● **Task to carry out**
Print the data exactly as it is given, please.

● **Entries supplied**
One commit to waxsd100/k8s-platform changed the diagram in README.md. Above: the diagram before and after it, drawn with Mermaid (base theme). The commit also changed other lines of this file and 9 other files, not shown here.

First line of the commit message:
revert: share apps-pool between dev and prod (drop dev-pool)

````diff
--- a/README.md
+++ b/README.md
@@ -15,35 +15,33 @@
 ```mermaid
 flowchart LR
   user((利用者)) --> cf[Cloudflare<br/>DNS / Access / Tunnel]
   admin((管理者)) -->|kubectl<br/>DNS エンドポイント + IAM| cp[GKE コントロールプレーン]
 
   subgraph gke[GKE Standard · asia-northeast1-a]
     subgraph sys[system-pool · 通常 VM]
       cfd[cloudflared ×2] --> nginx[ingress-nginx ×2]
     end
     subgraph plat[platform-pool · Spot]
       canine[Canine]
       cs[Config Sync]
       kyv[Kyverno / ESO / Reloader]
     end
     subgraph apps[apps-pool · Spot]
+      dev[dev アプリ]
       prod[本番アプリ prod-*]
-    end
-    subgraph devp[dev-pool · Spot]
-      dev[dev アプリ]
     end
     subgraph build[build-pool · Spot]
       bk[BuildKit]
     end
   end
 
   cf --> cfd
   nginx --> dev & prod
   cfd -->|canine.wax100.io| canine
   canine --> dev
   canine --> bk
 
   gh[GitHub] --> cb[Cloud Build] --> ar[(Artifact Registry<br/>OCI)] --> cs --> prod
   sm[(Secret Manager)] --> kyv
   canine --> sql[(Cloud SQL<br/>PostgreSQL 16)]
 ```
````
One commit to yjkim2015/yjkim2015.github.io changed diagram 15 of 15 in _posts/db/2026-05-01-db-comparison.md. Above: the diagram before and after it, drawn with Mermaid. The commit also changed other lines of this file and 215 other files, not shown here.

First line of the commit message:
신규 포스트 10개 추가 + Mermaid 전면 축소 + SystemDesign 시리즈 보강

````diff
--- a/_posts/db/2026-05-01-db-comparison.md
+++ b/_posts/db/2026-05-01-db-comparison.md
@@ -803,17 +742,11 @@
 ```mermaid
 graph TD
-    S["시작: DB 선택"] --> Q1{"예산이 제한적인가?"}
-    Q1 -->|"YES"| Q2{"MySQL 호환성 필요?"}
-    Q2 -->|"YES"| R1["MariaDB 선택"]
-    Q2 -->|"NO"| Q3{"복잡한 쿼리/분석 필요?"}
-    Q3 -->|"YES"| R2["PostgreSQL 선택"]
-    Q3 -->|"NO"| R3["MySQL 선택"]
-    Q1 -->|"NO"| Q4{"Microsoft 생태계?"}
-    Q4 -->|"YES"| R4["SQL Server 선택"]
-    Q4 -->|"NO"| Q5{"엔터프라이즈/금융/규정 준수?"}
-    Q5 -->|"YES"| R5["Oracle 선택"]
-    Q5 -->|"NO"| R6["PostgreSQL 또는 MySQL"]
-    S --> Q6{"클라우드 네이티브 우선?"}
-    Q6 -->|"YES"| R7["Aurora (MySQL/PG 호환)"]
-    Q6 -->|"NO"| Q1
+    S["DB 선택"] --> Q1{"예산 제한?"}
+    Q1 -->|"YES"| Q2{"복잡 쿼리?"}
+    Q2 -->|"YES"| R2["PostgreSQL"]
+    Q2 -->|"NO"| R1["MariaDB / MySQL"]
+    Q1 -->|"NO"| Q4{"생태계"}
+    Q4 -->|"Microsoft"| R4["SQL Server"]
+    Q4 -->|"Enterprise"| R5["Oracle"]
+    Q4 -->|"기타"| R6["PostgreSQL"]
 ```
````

● **Solution below**
One commit to waxsd100/k8s-platform changed the diagram in README.md. Above: the diagram before and after it, drawn with Mermaid (base theme). The commit also changed other lines of this file and 9 other files, not shown here.

First line of the commit message:
revert: share apps-pool between dev and prod (drop dev-pool)

````diff
--- a/README.md
+++ b/README.md
@@ -15,35 +15,33 @@
 ```mermaid
 flowchart LR
   user((利用者)) --> cf[Cloudflare<br/>DNS / Access / Tunnel]
   admin((管理者)) -->|kubectl<br/>DNS エンドポイント + IAM| cp[GKE コントロールプレーン]
 
   subgraph gke[GKE Standard · asia-northeast1-a]
     subgraph sys[system-pool · 通常 VM]
       cfd[cloudflared ×2] --> nginx[ingress-nginx ×2]
     end
     subgraph plat[platform-pool · Spot]
       canine[Canine]
       cs[Config Sync]
       kyv[Kyverno / ESO / Reloader]
     end
     subgraph apps[apps-pool · Spot]
+      dev[dev アプリ]
       prod[本番アプリ prod-*]
-    end
-    subgraph devp[dev-pool · Spot]
-      dev[dev アプリ]
     end
     subgraph build[build-pool · Spot]
       bk[BuildKit]
     end
   end
 
   cf --> cfd
   nginx --> dev & prod
   cfd -->|canine.wax100.io| canine
   canine --> dev
   canine --> bk
 
   gh[GitHub] --> cb[Cloud Build] --> ar[(Artifact Registry<br/>OCI)] --> cs --> prod
   sm[(Secret Manager)] --> kyv
   canine --> sql[(Cloud SQL<br/>PostgreSQL 16)]
 ```
````
One commit to yjkim2015/yjkim2015.github.io changed diagram 15 of 15 in _posts/db/2026-05-01-db-comparison.md. Above: the diagram before and after it, drawn with Mermaid. The commit also changed other lines of this file and 215 other files, not shown here.

First line of the commit message:
신규 포스트 10개 추가 + Mermaid 전면 축소 + SystemDesign 시리즈 보강

````diff
--- a/_posts/db/2026-05-01-db-comparison.md
+++ b/_posts/db/2026-05-01-db-comparison.md
@@ -803,17 +742,11 @@
 ```mermaid
 graph TD
-    S["시작: DB 선택"] --> Q1{"예산이 제한적인가?"}
-    Q1 -->|"YES"| Q2{"MySQL 호환성 필요?"}
-    Q2 -->|"YES"| R1["MariaDB 선택"]
-    Q2 -->|"NO"| Q3{"복잡한 쿼리/분석 필요?"}
-    Q3 -->|"YES"| R2["PostgreSQL 선택"]
-    Q3 -->|"NO"| R3["MySQL 선택"]
-    Q1 -->|"NO"| Q4{"Microsoft 생태계?"}
-    Q4 -->|"YES"| R4["SQL Server 선택"]
-    Q4 -->|"NO"| Q5{"엔터프라이즈/금융/규정 준수?"}
-    Q5 -->|"YES"| R5["Oracle 선택"]
-    Q5 -->|"NO"| R6["PostgreSQL 또는 MySQL"]
-    S --> Q6{"클라우드 네이티브 우선?"}
-    Q6 -->|"YES"| R7["Aurora (MySQL/PG 호환)"]
-    Q6 -->|"NO"| Q1
+    S["DB 선택"] --> Q1{"예산 제한?"}
+    Q1 -->|"YES"| Q2{"복잡 쿼리?"}
+    Q2 -->|"YES"| R2["PostgreSQL"]
+    Q2 -->|"NO"| R1["MariaDB / MySQL"]
+    Q1 -->|"NO"| Q4{"생태계"}
+    Q4 -->|"Microsoft"| R4["SQL Server"]
+    Q4 -->|"Enterprise"| R5["Oracle"]
+    Q4 -->|"기타"| R6["PostgreSQL"]
 ```
````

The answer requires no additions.